Since Poland's right-wing Law and Justice party won the country's parliamentary elections in October, the media landscape has been undergoing a series of transformations.

What is happening now in state TV reminds me of 1981, the beginning of martial law, when General Jaruzelski cleansed the media. Under this new law the process will be the opposite. All journalists will be fired and only the ones who declare loyalty to the new government will be hired back.

Jaroslaw Kurski, Deputy Editor-in-Chief, Gazeta Wyborcza

The party led by Jaroslaw Kaczynski is anti-Russian, distrustful of Germany and suspicious of immigrants. And with its strong emphasis on what it calls traditional Polish values, the government clearly wants domestic media organisations to get behind its nationalist message.

It has made significant changes to the public broadcaster in Poland, passing a media law that gives the government the power to directly appoint the heads of TVP - Poland's public broadcaster - and other state-owned media outlets.

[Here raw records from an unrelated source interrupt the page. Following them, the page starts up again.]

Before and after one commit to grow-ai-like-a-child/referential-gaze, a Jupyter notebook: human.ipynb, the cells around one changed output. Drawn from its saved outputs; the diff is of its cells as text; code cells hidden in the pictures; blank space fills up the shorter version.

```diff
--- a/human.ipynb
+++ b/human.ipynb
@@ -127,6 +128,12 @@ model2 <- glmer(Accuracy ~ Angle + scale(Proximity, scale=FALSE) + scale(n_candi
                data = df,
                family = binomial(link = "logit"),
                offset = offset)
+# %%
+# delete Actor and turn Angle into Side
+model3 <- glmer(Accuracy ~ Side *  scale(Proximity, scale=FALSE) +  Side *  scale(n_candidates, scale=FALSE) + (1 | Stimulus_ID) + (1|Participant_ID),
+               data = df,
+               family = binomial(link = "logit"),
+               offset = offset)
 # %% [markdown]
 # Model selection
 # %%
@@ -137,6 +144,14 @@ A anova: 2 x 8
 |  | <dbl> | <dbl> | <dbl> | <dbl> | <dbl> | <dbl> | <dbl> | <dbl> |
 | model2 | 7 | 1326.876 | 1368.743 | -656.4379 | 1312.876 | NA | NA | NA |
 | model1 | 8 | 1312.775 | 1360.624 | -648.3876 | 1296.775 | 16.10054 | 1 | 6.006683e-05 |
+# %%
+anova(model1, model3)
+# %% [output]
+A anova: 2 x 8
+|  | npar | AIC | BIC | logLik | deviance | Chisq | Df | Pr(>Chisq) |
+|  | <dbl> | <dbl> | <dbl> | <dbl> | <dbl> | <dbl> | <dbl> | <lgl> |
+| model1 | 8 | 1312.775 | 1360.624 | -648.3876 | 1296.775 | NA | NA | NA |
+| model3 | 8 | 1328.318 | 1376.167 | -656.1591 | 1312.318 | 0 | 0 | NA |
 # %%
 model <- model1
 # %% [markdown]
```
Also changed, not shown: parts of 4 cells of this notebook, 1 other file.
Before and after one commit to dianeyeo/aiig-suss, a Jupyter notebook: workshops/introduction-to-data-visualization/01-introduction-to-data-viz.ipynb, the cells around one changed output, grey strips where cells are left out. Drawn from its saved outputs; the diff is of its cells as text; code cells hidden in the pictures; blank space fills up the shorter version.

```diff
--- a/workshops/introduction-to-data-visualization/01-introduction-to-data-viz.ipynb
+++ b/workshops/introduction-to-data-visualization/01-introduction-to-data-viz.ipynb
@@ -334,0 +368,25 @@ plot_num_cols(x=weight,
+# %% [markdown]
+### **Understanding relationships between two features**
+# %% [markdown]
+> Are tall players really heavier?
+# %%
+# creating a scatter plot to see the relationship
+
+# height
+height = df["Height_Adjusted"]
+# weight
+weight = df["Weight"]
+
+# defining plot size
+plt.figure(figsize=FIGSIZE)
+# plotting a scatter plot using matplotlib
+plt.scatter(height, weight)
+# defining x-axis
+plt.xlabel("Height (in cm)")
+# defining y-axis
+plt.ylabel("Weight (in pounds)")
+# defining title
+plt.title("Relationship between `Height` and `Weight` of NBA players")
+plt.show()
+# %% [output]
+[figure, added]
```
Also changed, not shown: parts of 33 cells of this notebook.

That legislation has raised concerns in Brussels, where European Union officials have threatened to throw the book at Poland for what they see as a blow for pluralism and press freedom.

But the EU has had little influence on a similar turn of events in Hungary, where Victor Orban's Fidesz party has reshaped the country's media in its own, ultra-conservative, image. So is there any reason to believe things will turn out differently in Poland?

Talking us through the story are: Krysztov Skowronski from the Polish Association of Journalists; Jaroslaw Kurski at Gazeta Wyborcza; journalist Attila Mong; Elda Brogi from the European University Institute; and TVP2 chairman Maciej Chmiel.

Source: Al Jazeera